"I'm not trying to hold people accountable. I'm trying to make people look at themselves, look in the mirror," Biden said, adding, "Think about that misinformation going to your son, your daughter, your relative."
In the view of the administration, chastising the social media companies — who have come under mounting scrutiny in Washington over not just disinformation, but also antitrust and privacy practices — is a proxy for criticizing the originators of disinformation themselves. To avoid amplifying falsehoods, the White House has generally sought to avoid engaging directly with those spreading misinformation.
Last week, U.S. Surgeon General Vivek Murthy declared misinformation about the vaccines a deadly threat to public health.
"Misinformation poses an imminent and insidious threat to our nation's health," Murthy said during remarks Thursday at the White House. "We must confront misinformation as a nation. Lives are depending on it."
Murthy said technology companies and social media platforms must make meaningful changes to their products and software to reduce the spread of false information while increasing access to authoritative, fact-based sources.
Too often, he said, the platforms are built in ways that encourage the spread of misinformation.
"We are asking them to step up," Murthy said. "We can't wait longer for them to take aggressive action."
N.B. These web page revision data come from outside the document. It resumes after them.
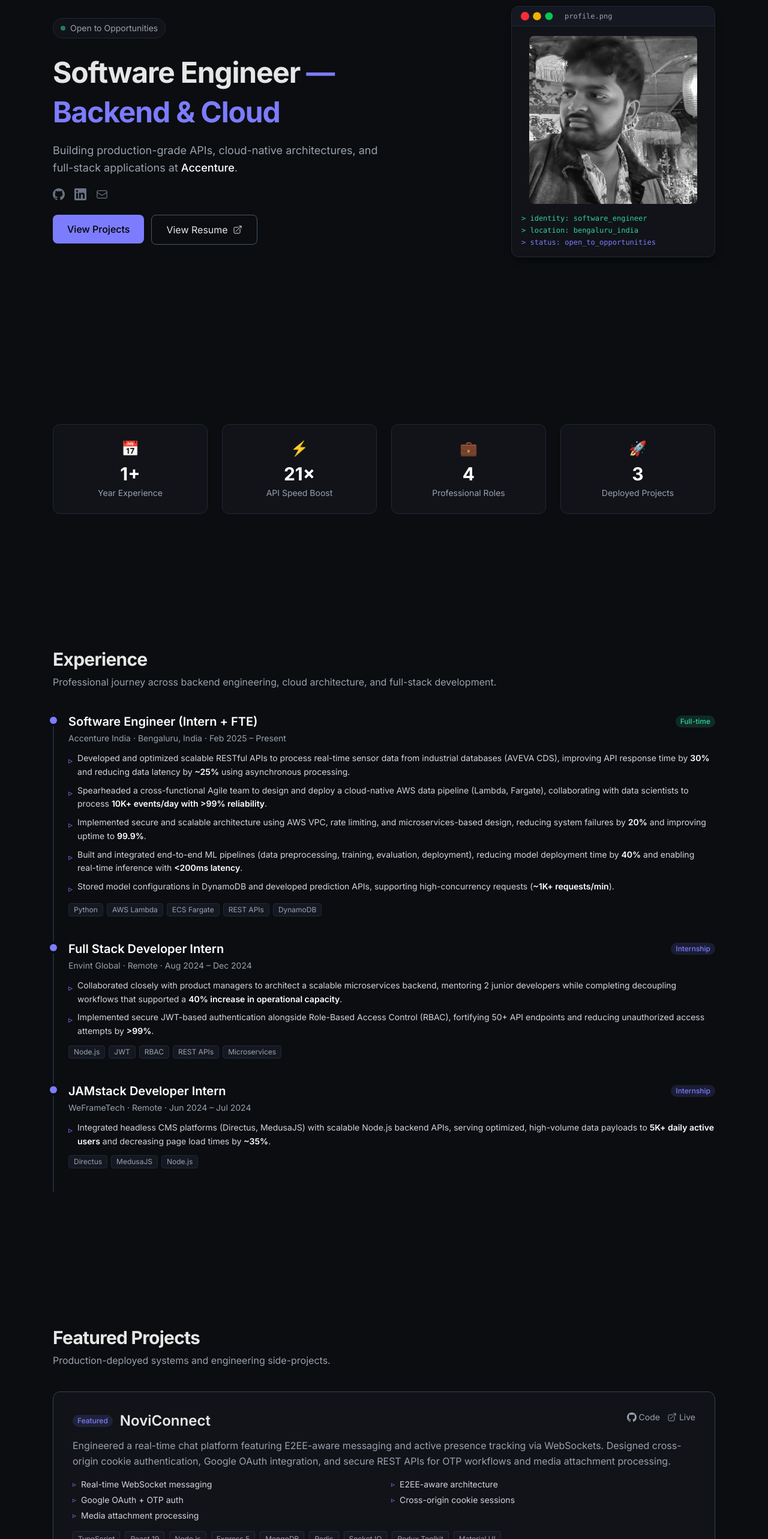
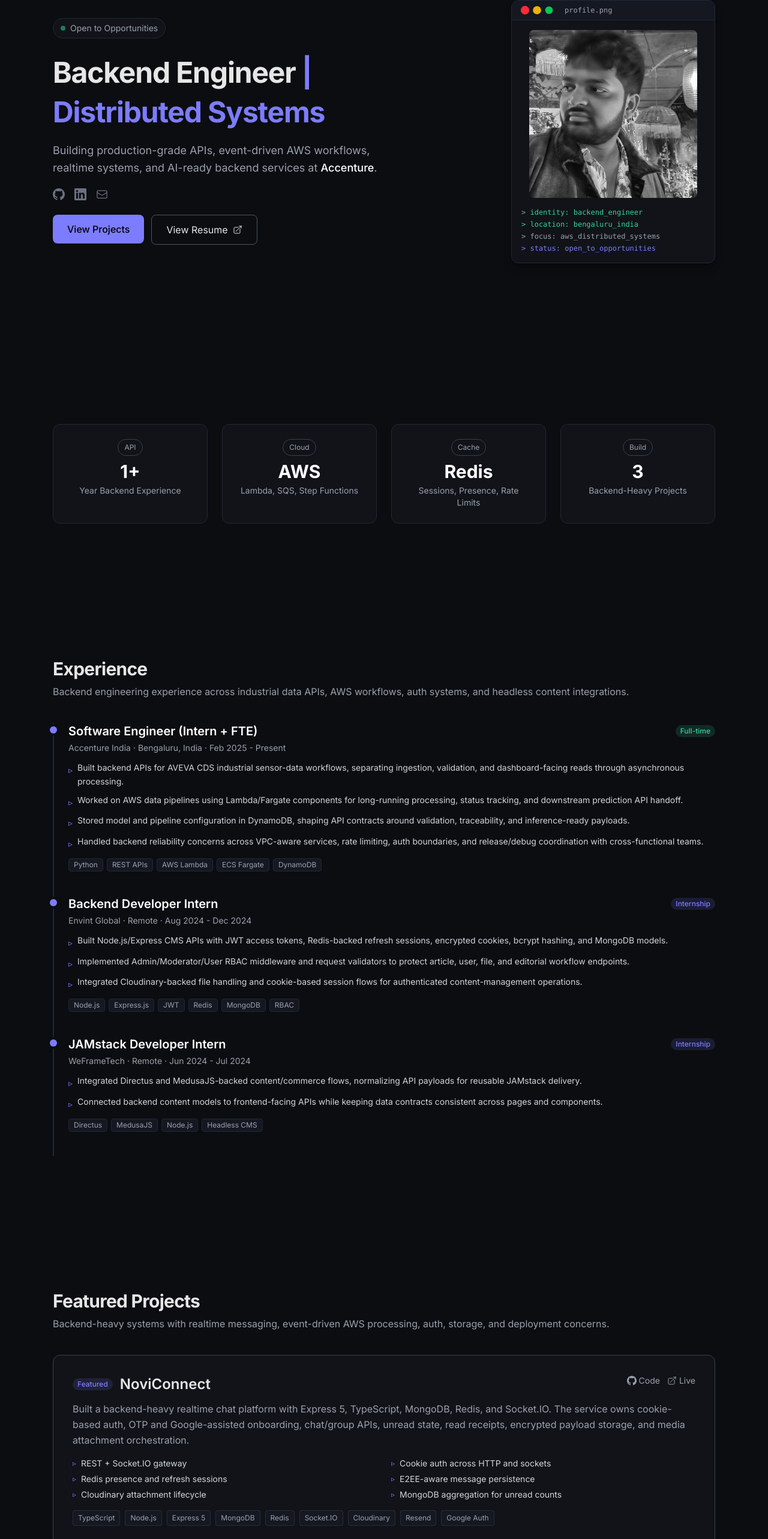
Before and after one commit to 009-KumarJi/portfolio, a Next.js app: page / in a window 1280 px wide. Shown: the part 221-2787 px from the top of the page at 60% size. Built offline with nearby package versions, Linux system fonts and the light colour scheme.

Commit message:
Update backend portfolio content and resume

```diff
--- a/app/layout.tsx
+++ b/app/layout.tsx
@@ -1,19 +1,20 @@
 import "./globals.css";
 
 export const metadata = {
-  title: "Krishna Kumar | Software Engineer — Backend & Cloud",
+  title: "Krishna Kumar | Backend Engineer - Distributed Systems & AWS",
   description:
-    "Software engineer at Accenture building scalable APIs, cloud-native systems, and production-grade full-stack applications. Specializing in Python, Node.js, AWS, and distributed architectures.",
+    "Backend engineer at Accenture building APIs, asynchronous cloud workflows, distributed systems, and AI-powered backend capabilities with Node.js, Python, AWS, Redis, and DynamoDB.",
   keywords: [
-    "software engineer",
     "backend engineer",
-    "full stack developer",
+    "distributed systems",
     "cloud engineer",
+    "AI-powered systems",
     "Krishna Kumar",
     "Python",
     "Node.js",
     "AWS",
-    "React",
+    "Redis",
+    "DynamoDB",
   ],
 };
 
--- a/components/experience/ExperienceTimeline.tsx
+++ b/components/experience/ExperienceTimeline.tsx
@@ -17,45 +17,45 @@ const experiences: ExperienceEntry[] = [
   {
     role: "Software Engineer (Intern + FTE)",
     company: "Accenture India",
-    period: "Feb 2025 – Present",
+    period: "Feb 2025 - Present",
     location: "Bengaluru, India",
     type: "full-time",
-    techTags: ["Python", "AWS Lambda", "ECS Fargate", "REST APIs", "DynamoDB"],
+    techTags: ["Python", "REST APIs", "AWS Lambda", "ECS Fargate", "DynamoDB"],
     points: [
-      "Developed and optimized scalable RESTful APIs to process real-time sensor data from industrial databases (AVEVA CDS), improving API response time by **30%** and reducing data latency by **~25%** using asynchronous processing.",
-      "Spearheaded a cross-functional Agile team to design and deploy a cloud-native AWS data pipeline (Lambda, Fargate), collaborating with data scientists to process **10K+ events/day with >99% reliability**.",
-      "Implemented secure and scalable architecture using AWS VPC, rate limiting, and microservices-based design, reducing system failures by **20%** and improving uptime to **99.9%**.",
-      "Built and integrated end-to-end ML pipelines (data preprocessing, training, evaluation, deployment), reducing model deployment time by **40%** and enabling real-time inference with **<200ms latency**.",
-      "Stored model configurations in DynamoDB and developed prediction APIs, supporting high-concurrency requests (**~1K+ requests/min**).",
+      "Built backend APIs for AVEVA CDS industrial sensor-data workflows, separating ingestion, validation, and dashboard-facing reads through asynchronous processing.",
+      "Worked on AWS data pipelines using Lambda/Fargate components for long-running processing, status tracking, and downstream prediction API handoff.",
+      "Stored model and pipeline configuration in DynamoDB, shaping API contracts around validation, traceability, and inference-ready payloads.",
+      "Handled backend reliability concerns across VPC-aware services, rate limiting, auth boundaries, and release/debug coordination with cross-functional teams.",
     ],
   },
   {
-    role: "Full Stack Developer Intern",
+    role: "Backend Developer Intern",
     company: "Envint Global",
-    period: "Aug 2024 – Dec 2024",
+    period: "Aug 2024 - Dec 2024",
     location: "Remote",
     type: "internship",
-    techTags: ["Node.js", "JWT", "RBAC", "REST APIs", "Microservices"],
+    techTags: ["Node.js", "Express.js", "JWT", "Redis", "MongoDB", "RBAC"],
     points: [
-      "Collaborated closely with product managers to architect a scalable microservices backend, mentoring 2 junior developers while completing decoupling workflows that supported a **40% increase in operational capacity**.",
-      "Implemented secure JWT-based authentication alongside Role-Based Access Control (RBAC), fortifying 50+ API endpoints and reducing unauthorized access attempts by **>99%**.",
+      "Built Node.js/Express CMS APIs with JWT access tokens, Redis-backed refresh sessions, encrypted cookies, bcrypt hashing, and MongoDB models.",
+      "Implemented Admin/Moderator/User RBAC middleware and request validators to protect article, user, file, and editorial workflow endpoints.",
+      "Integrated Cloudinary-backed file handling and cookie-based session flows for authenticated content-management operations.",
     ],
   },
   {
     role: "JAMstack Developer Intern",
     company: "WeFrameTech",
-    period: "Jun 2024 – Jul 2024",
+    period: "Jun 2024 - Jul 2024",
     location: "Remote",
     type: "internship",
-    techTags: ["Directus", "MedusaJS", "Node.js"],
+    techTags: ["Directus", "MedusaJS", "Node.js", "Headless CMS"],
     points: [
-      "Integrated headless CMS platforms (Directus, MedusaJS) with scalable Node.js backend APIs, serving optimized, high-volume data payloads to **5K+ daily active users** and decreasing page load times by **~35%**.",
+      "Integrated Directus and MedusaJS-backed content/commerce flows, normalizing API payloads for reusable JAMstack delivery.",
+      "Connected backend content models to frontend-facing APIs while keeping data contracts consistent across pages and components.",
     ],
   },
 ];
 
 function formatBullet(text: string) {
-  // Bold text wrapped in ** **
   const parts = text.split(/\*\*(.*?)\*\*/g);
   return parts.map((part, i) =>
     i % 2 === 1 ? (
@@ -83,10 +83,8 @@ function ExperienceItem({
       transition={{ duration: 0.4, delay: index * 0.1 }}
       className="border-l-2 border-gray-800 pl-4 sm:pl-6 pb-10 relative group"
     >
-      {/* Timeline dot */}
       <div className="absolute w-3 h-3 bg-[var(--accent)] rounded-full -left-[7px] top-1.5 group-hover:scale-125 transition-transform ring-4 ring-[var(--bg)]" />
 
-      {/* Header row */}
       <div className="flex flex-col sm:flex-row sm:items-center sm:justify-between gap-1 mb-1">
         <h3 className="text-lg md:text-xl font-semibold text-white">{entry.role}</h3>
         <span
@@ -104,7 +102,6 @@ function ExperienceItem({
         {entry.company} · {entry.location} · {entry.period}
       </p>
 
-      {/* Bullet points */}
       <ul className="mt-3 space-y-2 text-gray-300 text-sm leading-relaxed">
         {entry.points.map((p, i) => (
           <li key={i} className="flex gap-2">
@@ -114,7 +111,6 @@ function ExperienceItem({
         ))}
       </ul>
 
-      {/* Tech tags */}
       <div className="flex flex-wrap gap-1.5 mt-3">
         {entry.techTags.map((tag) => (
           <span
@@ -140,7 +136,7 @@ export default function ExperienceTimeline() {
       >
         <h2 className="text-3xl font-bold mb-2 tracking-tight">Experience</h2>
         <p className="text-gray-400 mb-10">
-          Professional journey across backend engineering, cloud architecture, and full-stack development.
+          Backend engineering experience across industrial data APIs, AWS workflows, auth systems, and headless content integrations.
         </p>
       </motion.div>
 
--- a/components/hero/Hero.tsx
+++ b/components/hero/Hero.tsx
@@ -32,13 +32,13 @@ export default function Hero() {
         </motion.div>
 
         <h1 className="text-3xl md:text-5xl font-bold leading-snug tracking-tight">
-          Software Engineer
-          <span className="text-[var(--accent)]"> — Backend & Cloud</span>
+          Backend Engineer
+          <span className="text-[var(--accent)]"> | Distributed Systems</span>
         </h1>
 
         <p className="mt-4 text-gray-400 text-base md:text-lg leading-relaxed">
-          Building production-grade APIs, cloud-native architectures, and
-          full-stack applications at{" "}
+          Building production-grade APIs, event-driven AWS workflows, realtime
+          systems, and AI-ready backend services at{" "}
           <span className="text-white font-medium">Accenture</span>.
         </p>
 
--- a/components/hero/ProfileTerminal.tsx
+++ b/components/hero/ProfileTerminal.tsx
@@ -47,8 +47,9 @@ export default function ProfileTerminal() {
 
       {/* Terminal footer */}
       <div className="px-4 pb-4 font-mono text-xs space-y-1">
-        <p className="text-[var(--green)]">&gt; identity: software_engineer</p>
+        <p className="text-[var(--green)]">&gt; identity: backend_engineer</p>
         <p className="text-[var(--green)]">&gt; location: bengaluru_india</p>
+        <p className="text-gray-400">&gt; focus: aws_distributed_systems</p>
         <p className="text-[var(--accent)]">&gt; status: open_to_opportunities</p>
       </div>
     </motion.div>
--- a/components/projects/ProjectCard.tsx
+++ b/components/projects/ProjectCard.tsx
@@ -87,8 +87,8 @@ export default function ProjectCard({
         {description}
       </p>
 
-      {/* Highlights — only for featured */}
-      {featured && highlights && (
+      {/* Highlights */}
+      {highlights && (
         <div className="mt-4 grid grid-cols-1 sm:grid-cols-2 gap-x-6 gap-y-1.5">
           {highlights.map((h, i) => (
             <div key={i} className="flex items-center gap-2 text-sm text-gray-300">
--- a/components/projects/ProjectsSection.tsx
+++ b/components/projects/ProjectsSection.tsx
@@ -18,7 +18,7 @@ export default function ProjectsSection() {
           Featured Projects
         </h2>
         <p className="text-gray-400 mb-10">
-          Production-deployed systems and engineering side-projects.
+          Backend-heavy systems with realtime messaging, event-driven AWS processing, auth, storage, and deployment concerns.
         </p>
       </motion.div>
 
--- a/components/skills/SkillsMatrix.tsx
+++ b/components/skills/SkillsMatrix.tsx
@@ -8,10 +8,11 @@ const skillCategories = [
   { title: "Languages", items: skills.languages, accent: true },
   { title: "Backend & APIs", items: skills.backend, accent: true },
   { title: "Databases & Caching", items: skills.databases, accent: false },
-  { title: "Cloud & DevOps", items: skills.cloud, accent: false },
-  { title: "Frontend", items: skills.frontend, accent: false },
+  { title: "Cloud & AWS", items: skills.cloud, accent: true },
+  { title: "AI Backend", items: skills.aiBackend, accent: false },
   { title: "Tools", items: skills.tools, accent: false },
   { title: "Concepts", items: skills.concepts, accent: false },
+  { title: "Frontend Familiarity", items: skills.frontend, accent: false },
 ];
 
 function SkillGroup({
@@ -68,7 +69,7 @@ export default function SkillsMatrix() {
       >
         <h2 className="text-3xl font-bold mb-2 tracking-tight">Skills</h2>
         <p className="text-gray-400 mb-10">
-          Core competencies across the full stack — strongest areas highlighted.
+          Backend-first toolkit across APIs, data stores, AWS infrastructure, and AI-capable service design.
         </p>
       </motion.div>
 
--- a/components/system/SystemStats.tsx
+++ b/components/system/SystemStats.tsx
@@ -4,10 +4,10 @@ import { motion } from "framer-motion";
 import Section from "../ui/Section";
 
 const metrics = [
-  { value: "1+", label: "Year Experience", icon: "📅" },
-  { value: "21×", label: "API Speed Boost", icon: "⚡" },
-  { value: "4", label: "Professional Roles", icon: "💼" },
-  { value: "3", label: "Deployed Projects", icon: "🚀" },
+  { value: "1+", label: "Year Backend Experience", icon: "API" },
+  { value: "AWS", label: "Lambda, SQS, Step Functions", icon: "Cloud" },
+  { value: "Redis", label: "Sessions, Presence, Rate Limits", icon: "Cache" },
+  { value: "3", label: "Backend-Heavy Projects", icon: "Build" },
 ];
 
 export default function SystemStats() {
@@ -23,7 +23,7 @@ export default function SystemStats() {
             transition={{ duration: 0.4, delay: i * 0.1 }}
             className="bg-[var(--bg-card)] border border-gray-800 rounded-xl p-5 md:p-6 text-center hover:border-[var(--accent)]/30 transition-colors duration-300 group"
           >
-            <span className="text-2xl mb-2 block group-hover:scale-110 transition-transform duration-300">
+            <span className="text-xs mb-2 inline-flex min-h-7 items-center rounded-full border border-gray-700 px-2.5 py-1 text-gray-400 group-hover:border-[var(--accent)]/40 transition-colors">
               {metric.icon}
             </span>
             <p className="text-2xl md:text-3xl font-bold text-white">
--- a/components/ui/Footer.tsx
+++ b/components/ui/Footer.tsx
@@ -18,8 +18,8 @@ export default function Footer() {
             Let&apos;s Connect
           </h2>
           <p className="text-gray-400 max-w-md mx-auto mb-8">
-            Open to backend, full-stack, and cloud engineering opportunities.
-            Feel free to reach out.
+            Open to backend engineering roles focused on APIs, distributed systems,
+            AWS workflows, and AI-powered backend products.
           </p>
 
           <div className="flex justify-center gap-3 sm:gap-4 flex-wrap">
--- a/data/projects.ts
+++ b/data/projects.ts
@@ -2,24 +2,25 @@ export const projects = [
   {
     title: "NoviConnect",
     description:
-      "Engineered a real-time chat platform featuring E2EE-aware messaging and active presence tracking via WebSockets. Designed cross-origin cookie authentication, Google OAuth integration, and secure REST APIs for OTP workflows and media attachment processing.",
+      "Built a backend-heavy realtime chat platform with Express 5, TypeScript, MongoDB, Redis, and Socket.IO. The service owns cookie-based auth, OTP and Google-assisted onboarding, chat/group APIs, unread state, read receipts, encrypted payload storage, and media attachment orchestration.",
     highlights: [
-      "Real-time WebSocket messaging",
-      "E2EE-aware architecture",
-      "Google OAuth + OTP auth",
-      "Cross-origin cookie sessions",
-      "Media attachment processing",
+      "REST + Socket.IO gateway",
+      "Cookie auth across HTTP and sockets",
+      "Redis presence and refresh sessions",
+      "E2EE-aware message persistence",
+      "Cloudinary attachment lifecycle",
+      "MongoDB aggregation for unread counts",
     ],
     stack: [
       "TypeScript",
-      "React 19",
       "Node.js",
       "Express 5",
       "MongoDB",
       "Redis",
       "Socket.IO",
-      "Redux Toolkit",
-      "Material UI",
+      "Cloudinary",
+      "Resend",
+      "Google Auth",
     ],
     github: "https://github.com/009-KumarJi/NoviConnect",
     live: "https://noviconnect-client-v2.vercel.app/",
@@ -28,16 +29,18 @@ export const projects = [
   {
     title: "Smart Media Uploader",
     description:
-      "Architected an event-driven media processing platform utilizing direct-to-S3 presigned uploads and stateless ECS Fargate workers. Orchestrated a secure, fault-tolerant pipeline using AWS SQS and Step Functions, strategically isolating FastAPI servers from compute-heavy transcoding tasks.",
+      "Architected an event-driven media backend where FastAPI issues presigned S3 upload URLs, DynamoDB tracks upload sessions and job state, SQS buffers jobs, Lambda dispatches workflows, and Step Functions coordinates ECS Fargate workers for media processing.",
     highlights: [
-      "Event-driven architecture",
       "Direct-to-S3 presigned uploads",
-      "Stateless ECS Fargate workers",
-      "AWS Step Functions orchestration",
-      "Fault-tolerant pipeline",
+      "DynamoDB job and session tracking",
+      "SQS-backed async processing",
+      "Step Functions orchestration",
+      "ECS Fargate worker isolation",
+      "Terraform-managed AWS infrastructure",
     ],
     stack: [
-      "Python FastAPI",
+      "Python",
+      "FastAPI",
       "AWS DynamoDB",
       "S3",
       "SQS",
@@ -52,20 +55,23 @@ export const projects = [
   {
     title: "Realtime Tic-Tac-Toe Engine",
     description:
-      "Engineered a production-ready, server-authoritative multiplayer game engine featuring real-time matchmaking, 30-second bounded timed turns, and a persistent global leaderboard. Designed the backend using Nakama's embedded Goja JavaScript runtime alongside a globally-cached responsive PWA UI.",
+      "Implemented a server-authoritative multiplayer game backend on Nakama, with isolated match state, join validation, move validation, timed turns, timeout handling, disconnect outcomes, matchmaking RPCs, and a global leaderboard backed by Nakama storage.",
     highlights: [
-      "Server-authoritative game logic",
-      "Real-time matchmaking",
-      "Persistent global leaderboard",
-      "Responsive PWA UI",
+      "Server-authoritative match lifecycle",
+      "Realtime matchmaking",
+      "30-second timed turns",
+      "Persistent leaderboard",
+      "Optimistic-concurrency stat writes",
+      "Dockerized Nakama runtime",
     ],
     stack: [
+      "TypeScript",
+      "Nakama",
+      "WebSockets",
+      "Docker",
       "React",
       "Vite",
-      "TypeScript",
       "Zustand",
-      "Nakama",
-      "Docker",
     ],
     github: "https://github.com/009-KumarJi/realtime-tictactoe-engine",
     live: "https://realtime-tictactoe-engine.vercel.app/",
@@ -74,13 +80,15 @@ export const projects = [
   {
     title: "Article CMS",
     description:
-      "Built a robust backend content management system utilizing Node.js and Express to drive multi-role RBAC and secure editorial workflows. Integrated MongoDB for flexible data modeling alongside Cloudinary for optimized image storage and delivery.",
+      "Built a Node.js/Express content-management backend with JWT access tokens, Redis-backed refresh sessions, encrypted auth cookies, RBAC middleware, MongoDB article/user/file models, validation middleware, and Cloudinary-backed media handling.",
     highlights: [
-      "Multi-role RBAC system",
-      "Secure editorial workflows",
-      "Cloudinary image optimization",
+      "Admin/Moderator/User RBAC",
+      "Redis-backed refresh sessions",
+      "Encrypted cookie auth",
+      "MongoDB content models",
+      "Cloudinary media handling",
     ],
-    stack: ["Node.js", "Express.js", "MongoDB", "Cloudinary"],
+    stack: ["Node.js", "Express.js", "MongoDB", "Redis", "JWT", "Cloudinary"],
     github: "https://github.com/009-KumarJi/article_cms",
     featured: false,
   },
--- a/data/skills.ts
+++ b/data/skills.ts
@@ -1,30 +1,43 @@
 export const skills = {
-  languages: ["Python", "Java", "JavaScript", "TypeScript", "Golang", "C++"],
+  languages: ["TypeScript", "JavaScript", "Python", "Java", "Go", "C++"],
 
   backend: [
-    "FastAPI",
     "Node.js",
     "Express.js",
-    "Spring Boot",
+    "FastAPI",
     "REST APIs",
-    "GraphQL",
+    "WebSockets",
+    "Socket.IO",
+    "JWT",
+    "OAuth2",
   ],
 
   databases: [
+    "MongoDB",
     "PostgreSQL",
-    "MongoDB",
     "MySQL",
     "Redis",
     "AWS DynamoDB",
   ],
 
   cloud: [
-    "Amazon Web Services",
-    "Azure",
     "AWS Lambda",
+    "ECS Fargate",
+    "Amazon S3",
     "AWS SQS",
     "AWS Step Functions",
-    "Apache Kafka",
+    "IAM",
+    "VPC",
+    "Terraform",
+  ],
+
+  aiBackend: [
+    "Inference APIs",
+    "Model configuration storage",
+    "Async AI workflows",
+    "Rate limiting",
+    "Request validation",
+    "Cost-aware API design",
   ],
 
   frontend: [
@@ -32,6 +45,7 @@ export const skills = {
     "HTML",
     "CSS",
     "Material UI",
+    "Redux Toolkit",
   ],
 
   tools: [
@@ -45,10 +59,11 @@ export const skills = {
   ],
 
   concepts: [
+    "Distributed Systems",
     "Microservices Architecture",
     "Event-Driven Systems",
-    "Authentication (JWT, OAuth2, SAML)",
+    "Authentication",
     "RBAC",
-    "Distributed Systems",
+    "Cloud Security",
   ],
 };
```
Also changed, not shown: 1 other file (tests, documents, lock files or other folders).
Facebook on Friday responded to Biden's attack, with spokesperson Kevin McAlister saying, "The facts show that Facebook is helping save lives. Period."
The company also released a blog post saying its internal research showed it was not responsible for Biden's missed vaccination goal. "The data shows that 85% of Facebook users in the US have been or want to be vaccinated against COVID-19. President Biden's goal was for 70% of Americans to be vaccinated by July 4. Facebook is not the reason this goal was missed."
Brendan Nyhan, a professor of government at Dartmouth College who focuses on politics and health care, said Facebook "should absolutely be held accountable for allowing vaccine misinformation to spread."
"With that said, we should be careful about assuming that the circulation of misinformation online is a cause of hesitancy rather than a consequence," he added.
"It's very difficult to show the relationship between misinformation on social media and vaccine hesitancy directly. We don't have good measures of what people see on social media or any ability to link it to their vaccination behavior. And even if we see correlations in the data, these could be spurious rather than causal — people who aren't going to get vaccinated are presumably more likely to be exposed to negative and false information about the vaccine."
That said, Nyhan added that there is some evidence that exposure to misinformation can reduce a person's intention to vaccinate immediately after viewing the misinformation.
White House press secretary Jen Psaki insisted Monday: "We're not in a war or battle against Facebook — we're in a battle with the virus." But she ramped up pressure on the companies to share information on how many Americans are exposed to misinformation on their platforms and how their secretive and powerful algorithms promote false content to users.
"Do you have access to information from these platforms as to who is receiving misinformation?" she asked. "I don't think that information has been released. Do you know how the algorithms are working at any of these platforms? I don't think that information has been released."